Sunday Leftovers

If the Assembly approves the compromise tax cap agreed to by Gov. Christie and Senate President Steve Sweeney – a hard 2% cap with exceptions only for health benefits, pensions, debt service, natural disasters, or rising school enrollment – can school boards agree to anything more than 2% annual pay increases for teachers? (Hint: NJEA’s leadership says the plan is a “closed-door deal” that will “devastate New Jersey’s public schools and community services,” according to the Star-Ledger.)

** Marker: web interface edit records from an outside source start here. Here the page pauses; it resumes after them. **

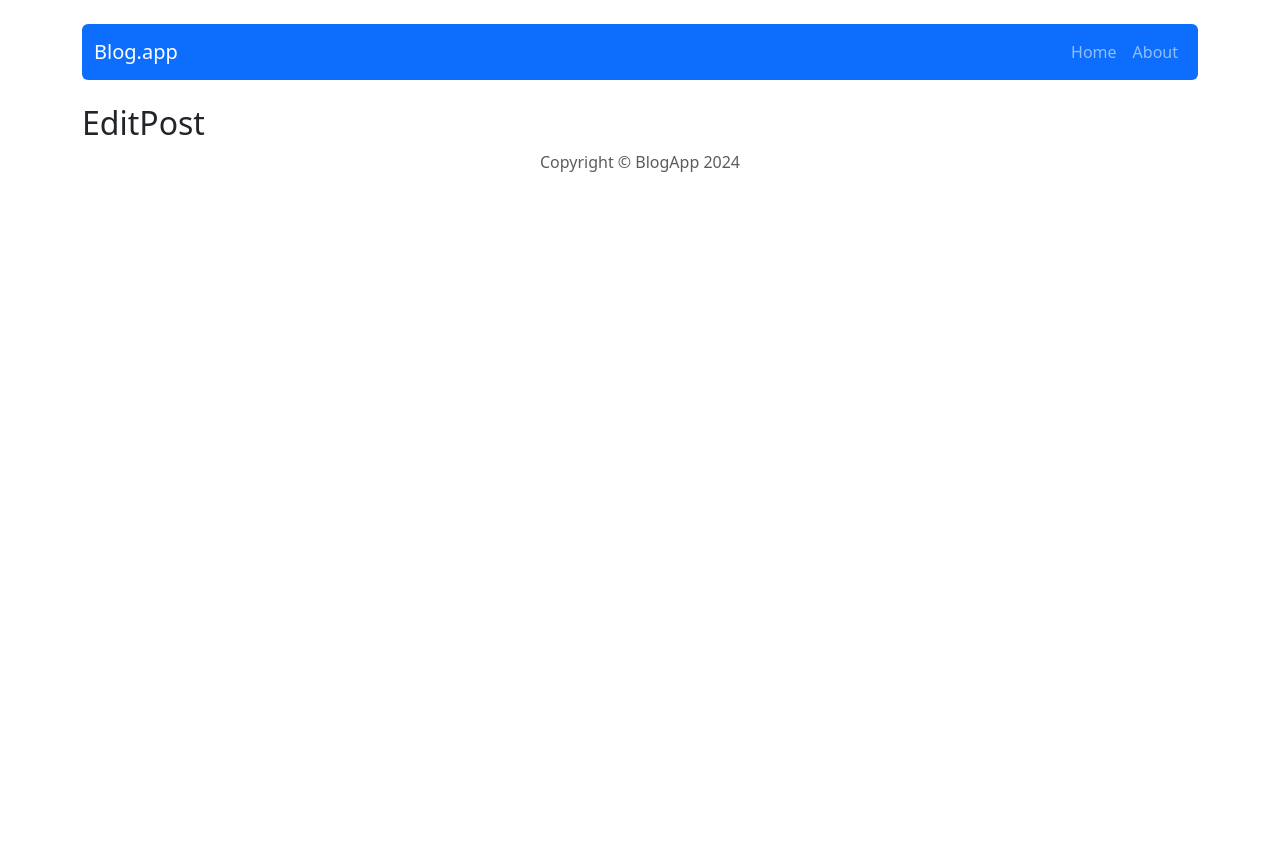
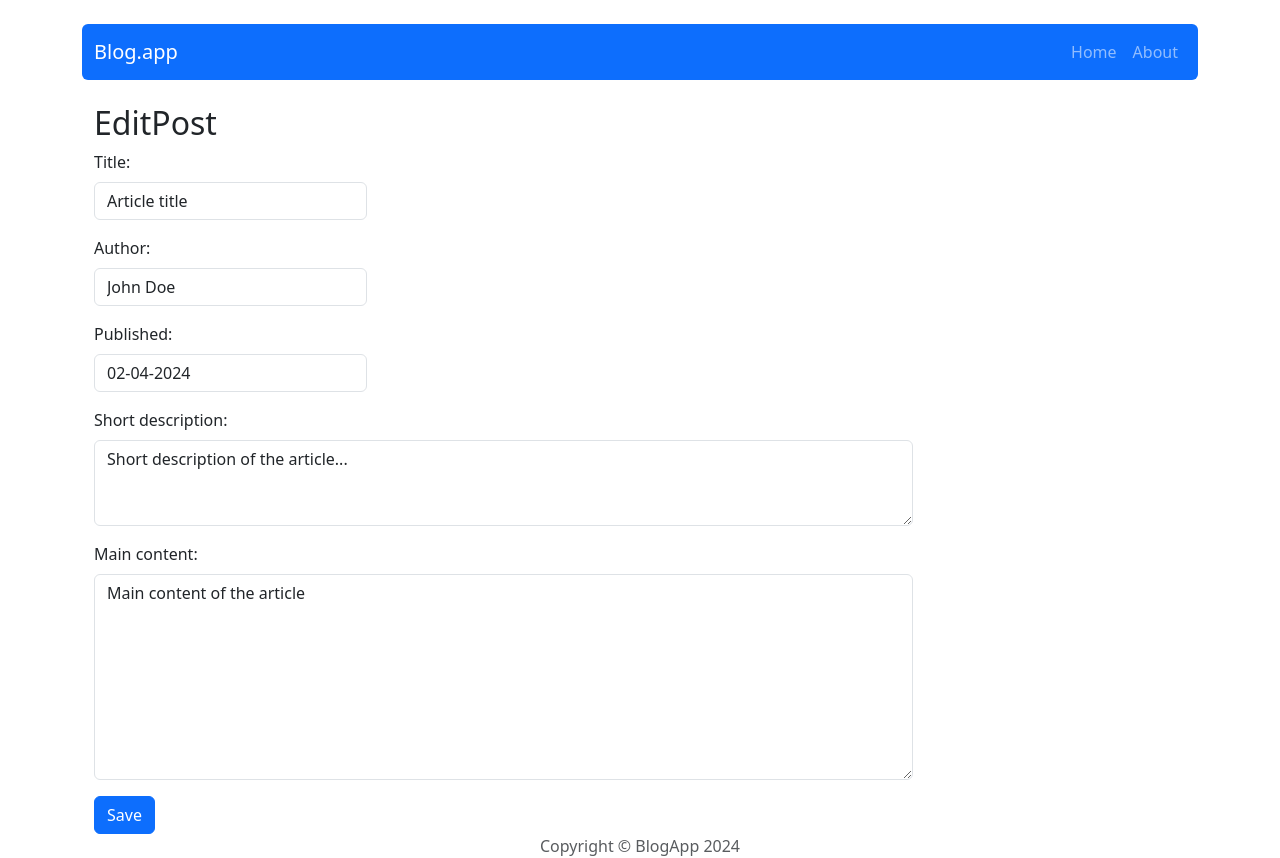
Before and after one commit to grzanek-monika/Blog-app, a React (Create React App) app: page /post/edit/1 in a window 1280 px wide. Before the commit the page ends 800 px from the top, so only its background shows below. Built offline with nearby package versions, Linux system fonts and the light colour scheme.

Commit message:
Add EditPostForm component and render this in EditPost component

```diff
--- a/src/App.js
+++ b/src/App.js
@@ -17,9 +17,9 @@ function App() {
         <Routes>
           <Route path='/' element={<Home />} />
           <Route path='/about' element={<About />} />
-          <Route path='/post/:postId' element={<SinglePost />} />
+          <Route path='/post/:id' element={<SinglePost />} />
           <Route path='/post/add' element={<AddPost />} />
-          <Route path='/post/edit/:postId' element={<EditPost />} />
+          <Route path='/post/edit/:id' element={<EditPost />} />
         </Routes>
         <Footer />
       </Container>
--- a/src/components/features/EditPostForm/EditPostForm.js
+++ b/src/components/features/EditPostForm/EditPostForm.js
@@ -1,8 +1,23 @@
 import PostForm from "../PostForm/PostForm.js";
+import { useParams, useNavigate } from "react-router-dom";
+import { useSelector, useDispatch } from "react-redux";
+import { getPostById } from "../../../redux/postsReducer.js";
+import { editPost } from "../../../redux/postsReducer.js";
 
 const EditPostForm = () => {
+    const {id} = useParams();
+    const navigate = useNavigate();
+    const dispatch = useDispatch();
+    const postToEdit = useSelector(state => getPostById(state, id));
+    const edit = postToEdit => {
+        dispatch(editPost({...postToEdit, id}));
+        navigate('/');
+    }
+
+    if(!id) return navigate('/');
     return(
-        <PostForm actionText='Edit' />
+        <PostForm action={edit} actionText='Save' title={postToEdit.title} author={postToEdit.author}
+            publishedDate={postToEdit.publishedDate} shortDescription={postToEdit.shortDescription} content={postToEdit.content} />
     )
 }
 
--- a/src/components/features/Post/Post.js
+++ b/src/components/features/Post/Post.js
@@ -5,8 +5,8 @@ import { Card, Container, Button } from "react-bootstrap";
 import ModalPage from "../ModalPage/ModalPage.js";
 
 const Post = () => {
-    const {postId} = useParams();
-    const postData = useSelector(state => getPostById(state, postId));
+    const {id} = useParams();
+    const postData = useSelector(state => getPostById(state, id));
     if(!postData) return <Navigate to="/" />
     else return(
         <Container className="d-flex justify-content-around">
@@ -21,7 +21,7 @@ const Post = () => {
                 </Card.Body>
             </Card>
             <div>
-                <Button as={NavLink} to={`/post/edit/${postId}`} variant="outline-primary">Edit</Button>{' '}
+                <Button as={NavLink} to={`/post/edit/${id}`} variant="outline-primary">Edit</Button>{' '}
                 <ModalPage id={postData.id} />
             </div>
         </Container>
--- a/src/components/pages/EditPost/EditPost.js
+++ b/src/components/pages/EditPost/EditPost.js
@@ -1,6 +1,13 @@
+import EditPostForm from "../../features/EditPostForm/EditPostForm.js";
+import { Container } from "react-bootstrap";
+
 const EditPost = () => {
     return(
-        <h2>EditPost</h2>
+        <Container>
+            <h2>EditPost</h2>
+            <EditPostForm />
+        </Container>
+
     )
 }
 
--- a/src/redux/postsReducer.js
+++ b/src/redux/postsReducer.js
@@ -2,7 +2,7 @@ import shortid from "shortid";
 
 //selectors
 export const getAllPosts = (state => state.posts);
-export const getPostById = ({posts}, postId) => posts.find(post => post.id === postId);
+export const getPostById = ({posts}, id) => posts.find(post => post.id === id);
 
 // actions
 const createActionName = actionName => `app/posts/${actionName}`;
```
Also changed, not shown: src/components/features/PostForm/PostForm.js (indentation only).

New Jersey School Boards Association argues that any tax cap must give districts leeway for “the high and unpredictable costs for special education.” Superintendent Robert Holster from Passaic explains in The Record that “just last week he was told one child in his purview will need a $125,000 placement next year.”

Glen Ridge Goes Rogue: this top NJ school district will lose all state aid so its school board is contemplating secession by converting all its schools to either charters or private institutions. Why put up with onerous oversight with nothing in return? (Star-Ledger)

If NJ is broke, how does it fully fund the its schools according to the School Funding Reform Act formula? Education Law Center’s David Sciarra in today’s Philadelphia Inquirer: “This is a formula the Legislature enacted after a lot of work, bipartisan work. Both Republicans and Democrats voted for it. They all cheered when the court approved it. Now where are we?"

The Courier Post looks at failed school budgets in South Jersey and determines that “some municipalities refused to order any cuts to defeated budgets” anyway.

The Atlantic City School District spends more than $1,000,000 annually on legal fees, reports the Press of Atlantic City, more than any other district in the state. Marcus Rayner, executive director of the New Jersey Lawsuit Reform Alliance, looks at the need for tort reform across NJ’s public school system, looking particularly at an especially egregious case in The Chathams. (New Jersey Newsroom.)

Lots of dismay among ed reformers about cuts to the Race To The Top program. Rep. David Obey of Wisconsin, Chair of the House Appropriations Committee, just cut $500 million from Race to the Top, $100 million from the charter-schools expansion, and $200 million from the teacher incentive fund. Read Jonathan Alter in Newsweek, who says that Obey, retiring this year, “is in danger of going out as a water carrier for the teachers’ unions.”